*** Opening of Input records ***

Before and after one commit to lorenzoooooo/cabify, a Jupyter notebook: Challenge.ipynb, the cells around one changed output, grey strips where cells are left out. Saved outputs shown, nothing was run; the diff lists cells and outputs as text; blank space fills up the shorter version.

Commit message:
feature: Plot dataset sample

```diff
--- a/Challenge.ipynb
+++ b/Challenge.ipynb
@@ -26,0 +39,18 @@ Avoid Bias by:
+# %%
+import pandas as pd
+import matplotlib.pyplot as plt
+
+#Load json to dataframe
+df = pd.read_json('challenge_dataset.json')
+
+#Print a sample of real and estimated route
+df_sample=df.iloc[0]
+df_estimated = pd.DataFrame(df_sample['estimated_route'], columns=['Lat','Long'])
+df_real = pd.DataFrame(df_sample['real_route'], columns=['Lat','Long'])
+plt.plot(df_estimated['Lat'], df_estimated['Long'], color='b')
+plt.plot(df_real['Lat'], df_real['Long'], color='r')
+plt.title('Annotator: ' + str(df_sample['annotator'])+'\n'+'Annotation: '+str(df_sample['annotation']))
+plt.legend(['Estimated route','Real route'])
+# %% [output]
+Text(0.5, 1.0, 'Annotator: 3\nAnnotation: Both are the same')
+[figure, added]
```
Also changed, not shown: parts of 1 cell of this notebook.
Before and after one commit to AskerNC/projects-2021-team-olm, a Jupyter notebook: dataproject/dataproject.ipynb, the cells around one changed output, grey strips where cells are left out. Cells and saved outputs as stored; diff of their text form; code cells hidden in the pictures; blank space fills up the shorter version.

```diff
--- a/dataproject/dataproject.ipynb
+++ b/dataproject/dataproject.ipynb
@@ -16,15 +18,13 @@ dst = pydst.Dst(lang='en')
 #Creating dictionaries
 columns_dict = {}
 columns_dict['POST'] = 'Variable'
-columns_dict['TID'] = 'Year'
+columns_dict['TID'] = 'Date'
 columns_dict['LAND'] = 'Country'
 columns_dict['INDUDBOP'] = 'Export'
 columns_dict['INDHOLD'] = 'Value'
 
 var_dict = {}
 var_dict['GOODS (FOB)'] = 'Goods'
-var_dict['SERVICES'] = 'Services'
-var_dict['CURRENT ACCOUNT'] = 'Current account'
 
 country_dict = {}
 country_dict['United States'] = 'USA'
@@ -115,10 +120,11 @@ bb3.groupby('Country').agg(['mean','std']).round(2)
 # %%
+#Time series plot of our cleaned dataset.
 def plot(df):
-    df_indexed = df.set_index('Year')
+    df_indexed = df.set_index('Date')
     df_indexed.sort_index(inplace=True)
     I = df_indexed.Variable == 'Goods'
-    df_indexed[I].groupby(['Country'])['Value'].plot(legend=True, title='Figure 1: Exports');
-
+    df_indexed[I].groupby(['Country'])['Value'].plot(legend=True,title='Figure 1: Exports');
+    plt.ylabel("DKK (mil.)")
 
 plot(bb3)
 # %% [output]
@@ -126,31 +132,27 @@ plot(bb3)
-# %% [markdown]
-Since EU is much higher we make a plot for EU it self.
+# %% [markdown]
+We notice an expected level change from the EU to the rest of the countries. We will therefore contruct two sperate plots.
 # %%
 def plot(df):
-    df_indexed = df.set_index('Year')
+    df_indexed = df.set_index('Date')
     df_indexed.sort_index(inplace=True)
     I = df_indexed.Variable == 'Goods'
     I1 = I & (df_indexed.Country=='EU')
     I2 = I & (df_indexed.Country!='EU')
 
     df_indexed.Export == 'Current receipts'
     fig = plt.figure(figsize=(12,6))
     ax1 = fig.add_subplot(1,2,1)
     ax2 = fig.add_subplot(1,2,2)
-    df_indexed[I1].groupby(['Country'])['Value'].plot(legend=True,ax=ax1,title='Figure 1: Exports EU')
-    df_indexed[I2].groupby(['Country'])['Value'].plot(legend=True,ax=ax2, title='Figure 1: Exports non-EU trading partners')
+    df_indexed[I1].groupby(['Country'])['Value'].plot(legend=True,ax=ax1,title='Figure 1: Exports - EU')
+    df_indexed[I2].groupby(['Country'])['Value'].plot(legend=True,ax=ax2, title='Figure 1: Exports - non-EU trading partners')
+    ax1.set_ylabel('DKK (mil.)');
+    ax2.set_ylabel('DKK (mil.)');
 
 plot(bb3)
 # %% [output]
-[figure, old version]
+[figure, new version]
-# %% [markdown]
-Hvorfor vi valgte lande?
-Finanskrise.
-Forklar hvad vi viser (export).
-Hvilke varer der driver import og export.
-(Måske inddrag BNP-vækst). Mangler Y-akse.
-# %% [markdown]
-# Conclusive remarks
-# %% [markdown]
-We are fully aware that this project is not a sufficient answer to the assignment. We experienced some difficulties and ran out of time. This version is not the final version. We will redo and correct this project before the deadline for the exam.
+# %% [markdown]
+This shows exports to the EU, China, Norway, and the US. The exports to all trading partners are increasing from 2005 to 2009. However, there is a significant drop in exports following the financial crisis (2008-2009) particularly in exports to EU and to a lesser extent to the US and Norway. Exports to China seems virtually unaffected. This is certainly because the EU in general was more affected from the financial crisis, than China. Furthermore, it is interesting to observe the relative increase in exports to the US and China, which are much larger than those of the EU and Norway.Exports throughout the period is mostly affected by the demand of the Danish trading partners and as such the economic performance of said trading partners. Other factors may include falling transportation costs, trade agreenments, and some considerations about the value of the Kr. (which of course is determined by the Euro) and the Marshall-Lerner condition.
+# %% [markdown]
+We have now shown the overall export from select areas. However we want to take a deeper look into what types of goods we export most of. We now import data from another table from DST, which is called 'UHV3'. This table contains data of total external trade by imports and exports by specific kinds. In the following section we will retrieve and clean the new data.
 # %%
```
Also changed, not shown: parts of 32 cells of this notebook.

*** Close of Input records ***

• [Exercise instructions] When you answer, repeat every record exactly, omitting nothing.

• [Your solution]
Before and after one commit to lorenzoooooo/cabify, a Jupyter notebook: Challenge.ipynb, the cells around one changed output, grey strips where cells are left out. Saved outputs shown, nothing was run; the diff lists cells and outputs as text; blank space fills up the shorter version.

Commit message:
feature: Plot dataset sample

```diff
--- a/Challenge.ipynb
+++ b/Challenge.ipynb
@@ -26,0 +39,18 @@ Avoid Bias by:
+# %%
+import pandas as pd
+import matplotlib.pyplot as plt
+
+#Load json to dataframe
+df = pd.read_json('challenge_dataset.json')
+
+#Print a sample of real and estimated route
+df_sample=df.iloc[0]
+df_estimated = pd.DataFrame(df_sample['estimated_route'], columns=['Lat','Long'])
+df_real = pd.DataFrame(df_sample['real_route'], columns=['Lat','Long'])
+plt.plot(df_estimated['Lat'], df_estimated['Long'], color='b')
+plt.plot(df_real['Lat'], df_real['Long'], color='r')
+plt.title('Annotator: ' + str(df_sample['annotator'])+'\n'+'Annotation: '+str(df_sample['annotation']))
+plt.legend(['Estimated route','Real route'])
+# %% [output]
+Text(0.5, 1.0, 'Annotator: 3\nAnnotation: Both are the same')
+[figure, added]
```
Also changed, not shown: parts of 1 cell of this notebook.
Before and after one commit to AskerNC/projects-2021-team-olm, a Jupyter notebook: dataproject/dataproject.ipynb, the cells around one changed output, grey strips where cells are left out. Cells and saved outputs as stored; diff of their text form; code cells hidden in the pictures; blank space fills up the shorter version.

```diff
--- a/dataproject/dataproject.ipynb
+++ b/dataproject/dataproject.ipynb
@@ -16,15 +18,13 @@ dst = pydst.Dst(lang='en')
 #Creating dictionaries
 columns_dict = {}
 columns_dict['POST'] = 'Variable'
-columns_dict['TID'] = 'Year'
+columns_dict['TID'] = 'Date'
 columns_dict['LAND'] = 'Country'
 columns_dict['INDUDBOP'] = 'Export'
 columns_dict['INDHOLD'] = 'Value'
 
 var_dict = {}
 var_dict['GOODS (FOB)'] = 'Goods'
-var_dict['SERVICES'] = 'Services'
-var_dict['CURRENT ACCOUNT'] = 'Current account'
 
 country_dict = {}
 country_dict['United States'] = 'USA'
@@ -115,10 +120,11 @@ bb3.groupby('Country').agg(['mean','std']).round(2)
 # %%
+#Time series plot of our cleaned dataset.
 def plot(df):
-    df_indexed = df.set_index('Year')
+    df_indexed = df.set_index('Date')
     df_indexed.sort_index(inplace=True)
     I = df_indexed.Variable == 'Goods'
-    df_indexed[I].groupby(['Country'])['Value'].plot(legend=True, title='Figure 1: Exports');
-
+    df_indexed[I].groupby(['Country'])['Value'].plot(legend=True,title='Figure 1: Exports');
+    plt.ylabel("DKK (mil.)")
 
 plot(bb3)
 # %% [output]
@@ -126,31 +132,27 @@ plot(bb3)
-# %% [markdown]
-Since EU is much higher we make a plot for EU it self.
+# %% [markdown]
+We notice an expected level change from the EU to the rest of the countries. We will therefore contruct two sperate plots.
 # %%
 def plot(df):
-    df_indexed = df.set_index('Year')
+    df_indexed = df.set_index('Date')
     df_indexed.sort_index(inplace=True)
     I = df_indexed.Variable == 'Goods'
     I1 = I & (df_indexed.Country=='EU')
     I2 = I & (df_indexed.Country!='EU')
 
     df_indexed.Export == 'Current receipts'
     fig = plt.figure(figsize=(12,6))
     ax1 = fig.add_subplot(1,2,1)
     ax2 = fig.add_subplot(1,2,2)
-    df_indexed[I1].groupby(['Country'])['Value'].plot(legend=True,ax=ax1,title='Figure 1: Exports EU')
-    df_indexed[I2].groupby(['Country'])['Value'].plot(legend=True,ax=ax2, title='Figure 1: Exports non-EU trading partners')
+    df_indexed[I1].groupby(['Country'])['Value'].plot(legend=True,ax=ax1,title='Figure 1: Exports - EU')
+    df_indexed[I2].groupby(['Country'])['Value'].plot(legend=True,ax=ax2, title='Figure 1: Exports - non-EU trading partners')
+    ax1.set_ylabel('DKK (mil.)');
+    ax2.set_ylabel('DKK (mil.)');
 
 plot(bb3)
 # %% [output]
-[figure, old version]
+[figure, new version]
-# %% [markdown]
-Hvorfor vi valgte lande?
-Finanskrise.
-Forklar hvad vi viser (export).
-Hvilke varer der driver import og export.
-(Måske inddrag BNP-vækst). Mangler Y-akse.
-# %% [markdown]
-# Conclusive remarks
-# %% [markdown]
-We are fully aware that this project is not a sufficient answer to the assignment. We experienced some difficulties and ran out of time. This version is not the final version. We will redo and correct this project before the deadline for the exam.
+# %% [markdown]
+This shows exports to the EU, China, Norway, and the US. The exports to all trading partners are increasing from 2005 to 2009. However, there is a significant drop in exports following the financial crisis (2008-2009) particularly in exports to EU and to a lesser extent to the US and Norway. Exports to China seems virtually unaffected. This is certainly because the EU in general was more affected from the financial crisis, than China. Furthermore, it is interesting to observe the relative increase in exports to the US and China, which are much larger than those of the EU and Norway.Exports throughout the period is mostly affected by the demand of the Danish trading partners and as such the economic performance of said trading partners. Other factors may include falling transportation costs, trade agreenments, and some considerations about the value of the Kr. (which of course is determined by the Euro) and the Marshall-Lerner condition.
+# %% [markdown]
+We have now shown the overall export from select areas. However we want to take a deeper look into what types of goods we export most of. We now import data from another table from DST, which is called 'UHV3'. This table contains data of total external trade by imports and exports by specific kinds. In the following section we will retrieve and clean the new data.
 # %%
```
Also changed, not shown: parts of 32 cells of this notebook.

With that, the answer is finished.